The reason that ilovedinomartin has picked up this story off the web is 'cause while Baum's customer loyalty has been fallin', his loyalty to our most beloved Dino has remained a constant over his entire 27 years as proprietor of the market. All that Mr. Gary Baum has ever played in his business is Dino-croons. Day in and day out, Gary has paid tribute to our King of Cool for more then a quarter of a century........even keepin' one of those cool life sized Dino-cutouts in his eatery!.
ilovedinomartin salutes Mr. Gary Baum for such undyin' faithfulness to our Dino....that's the truest of true Dino-loyality. And, likes we express our saddness at the lack of customer loyalty that is closin' his place down. We say our thanks to Mr. Bob Styles and the pallies at Pittsburgh's Trib Live for sharin' this very very touchin' Dino-tale with the world. To read Mr. Gary Baum's story, simply clicks on the tag of this here Dino-gram. Dino-reportin', DMP
Say farewell to Cook's Market
Sean Stipp | Tribune-Review
Gary Baum, owner of Cook’s Market in downtown Greensburg, will close up shop on Saturday, Nov. 23, 2013.
By Bob Stiles
Published: Thursday, Nov. 21, 2013, 12:01 a.m.
Gary Baum expects to have tears in his eyes when he closes the doors at Cook's Market in Greensburg on Saturday.
“I'm sure I will,” Baum said. “It's happened to me already today.”
Baum plans to close the landmark sandwich shop of 27 years for good that day, his business the victim of changing times.
The ready-made sandwiches, soup cookies and Dean Martin music that always was playing in the shop along South Pennsylvania Avenue will all be gone.
“That's all I've played for 27 years — Dean Martin,” said Baum, who placed a life-sized cutout of the crooner in the shop. “I thought they were the most talented group of people there was — the Rat Pack. Dean Martin has always been a favorite. And it's relaxing music.”
Baum said he noticed a decline in customers over the last year or two. He said a struggling economy and changes in people's eating habits are to blame.
“I feel it was the economy, and you don't see people out on the streets at lunch,” he said. “You used to see groups of people at lunch. Now it's only two or three.

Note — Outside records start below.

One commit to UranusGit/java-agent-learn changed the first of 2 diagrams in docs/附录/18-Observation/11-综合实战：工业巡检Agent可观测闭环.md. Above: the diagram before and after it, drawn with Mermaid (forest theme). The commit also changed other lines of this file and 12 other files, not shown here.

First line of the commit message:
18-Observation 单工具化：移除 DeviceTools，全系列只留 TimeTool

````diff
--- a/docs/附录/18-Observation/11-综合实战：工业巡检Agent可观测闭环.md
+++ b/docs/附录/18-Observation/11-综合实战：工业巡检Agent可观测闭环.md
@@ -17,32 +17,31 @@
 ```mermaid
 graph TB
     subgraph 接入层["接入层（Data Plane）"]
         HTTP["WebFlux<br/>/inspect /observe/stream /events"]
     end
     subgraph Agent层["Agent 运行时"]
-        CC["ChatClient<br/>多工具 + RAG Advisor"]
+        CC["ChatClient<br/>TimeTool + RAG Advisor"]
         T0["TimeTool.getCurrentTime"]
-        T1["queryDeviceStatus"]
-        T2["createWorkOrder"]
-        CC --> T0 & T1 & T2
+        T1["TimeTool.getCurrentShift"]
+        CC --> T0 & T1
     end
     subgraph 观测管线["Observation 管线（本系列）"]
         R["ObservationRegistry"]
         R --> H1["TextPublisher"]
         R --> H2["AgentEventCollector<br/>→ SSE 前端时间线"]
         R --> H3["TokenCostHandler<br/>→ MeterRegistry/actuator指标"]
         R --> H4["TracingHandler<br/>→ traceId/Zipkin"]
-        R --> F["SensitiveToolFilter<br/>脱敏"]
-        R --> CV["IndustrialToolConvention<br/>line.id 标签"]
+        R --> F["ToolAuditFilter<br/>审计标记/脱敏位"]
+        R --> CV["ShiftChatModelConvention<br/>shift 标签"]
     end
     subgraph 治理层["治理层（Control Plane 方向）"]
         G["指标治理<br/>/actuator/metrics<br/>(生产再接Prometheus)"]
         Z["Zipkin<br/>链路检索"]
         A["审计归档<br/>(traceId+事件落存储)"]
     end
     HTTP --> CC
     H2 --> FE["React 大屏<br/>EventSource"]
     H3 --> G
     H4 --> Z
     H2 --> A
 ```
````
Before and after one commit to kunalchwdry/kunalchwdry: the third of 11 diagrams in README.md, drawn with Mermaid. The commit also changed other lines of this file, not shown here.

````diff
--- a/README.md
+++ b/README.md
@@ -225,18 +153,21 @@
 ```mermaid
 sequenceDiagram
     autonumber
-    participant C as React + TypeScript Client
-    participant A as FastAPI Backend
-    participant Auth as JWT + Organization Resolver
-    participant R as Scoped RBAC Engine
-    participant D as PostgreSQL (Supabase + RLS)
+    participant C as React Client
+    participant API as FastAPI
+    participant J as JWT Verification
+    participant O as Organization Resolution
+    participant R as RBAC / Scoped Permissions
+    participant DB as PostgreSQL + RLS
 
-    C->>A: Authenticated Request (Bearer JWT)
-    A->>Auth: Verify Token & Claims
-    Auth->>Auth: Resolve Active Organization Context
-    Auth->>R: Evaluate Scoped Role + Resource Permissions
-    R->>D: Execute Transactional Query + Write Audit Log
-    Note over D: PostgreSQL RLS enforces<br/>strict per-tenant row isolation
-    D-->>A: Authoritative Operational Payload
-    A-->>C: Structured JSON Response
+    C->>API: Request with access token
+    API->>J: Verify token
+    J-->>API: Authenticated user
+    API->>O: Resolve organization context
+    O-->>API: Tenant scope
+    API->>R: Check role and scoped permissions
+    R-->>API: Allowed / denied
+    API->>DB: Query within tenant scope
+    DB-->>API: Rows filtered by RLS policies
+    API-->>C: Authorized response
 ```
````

“A lot of them have laptop computers, and they don't have to be in the office all the time. They can be on the road,” Baum added.
Operational costs went up, too, he said.

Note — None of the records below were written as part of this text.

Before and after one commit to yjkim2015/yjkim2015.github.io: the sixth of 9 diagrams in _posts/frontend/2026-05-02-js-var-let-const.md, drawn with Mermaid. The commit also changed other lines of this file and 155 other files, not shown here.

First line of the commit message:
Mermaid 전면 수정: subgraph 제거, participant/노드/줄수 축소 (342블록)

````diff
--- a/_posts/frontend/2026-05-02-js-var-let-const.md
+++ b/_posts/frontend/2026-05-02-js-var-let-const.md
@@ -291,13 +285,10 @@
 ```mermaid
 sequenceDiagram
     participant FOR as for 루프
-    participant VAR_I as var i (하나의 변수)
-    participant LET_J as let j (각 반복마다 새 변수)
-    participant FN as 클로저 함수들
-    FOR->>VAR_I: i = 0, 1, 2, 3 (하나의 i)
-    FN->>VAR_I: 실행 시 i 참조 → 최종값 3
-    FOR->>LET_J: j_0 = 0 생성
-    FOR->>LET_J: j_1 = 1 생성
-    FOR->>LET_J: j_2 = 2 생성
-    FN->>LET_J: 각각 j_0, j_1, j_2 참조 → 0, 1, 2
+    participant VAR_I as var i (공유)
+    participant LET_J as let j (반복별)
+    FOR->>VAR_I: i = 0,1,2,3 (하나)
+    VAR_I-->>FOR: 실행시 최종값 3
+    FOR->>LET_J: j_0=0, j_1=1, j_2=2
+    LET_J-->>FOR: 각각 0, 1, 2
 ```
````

Baum bought Cook's Market from Bill Cook and kept the name. Before that, a butcher shop occupied the narrow space in a row of businesses near the Westmoreland County Courthouse.
“Over the past quarter century, my family and I have continued the tradition of high-quality, personal service unique to the ‘mom and pop' stores many of us grew up with,” Baum said.
Through the years, he formed close ties with the regulars — construction workers, judges and teachers — who strolled in for some chicken noodle soup, an Italian roast beef sandwich or some gobs.
“We've developed a lot of friends and associates,” he said. “I had a guy today so choked up, he said, ‘I'm going to the church to light a candle for the business.' ”
His wife, Elizabeth, helped out. Son Gary, who often worked there, took another job about a year ago, when the future of the sandwich shop was looking bleak.
Baum thanked his loyal customers and said the decision to close was one he pondered for quite a while.
“I thought about it several months,” he said. “I just find it hard, at 61 years of age, to have to be out looking for a job.”
Bob Stiles is a staff writer for Trib Total Media. He can be reached at 724-836-6622 email@example.com.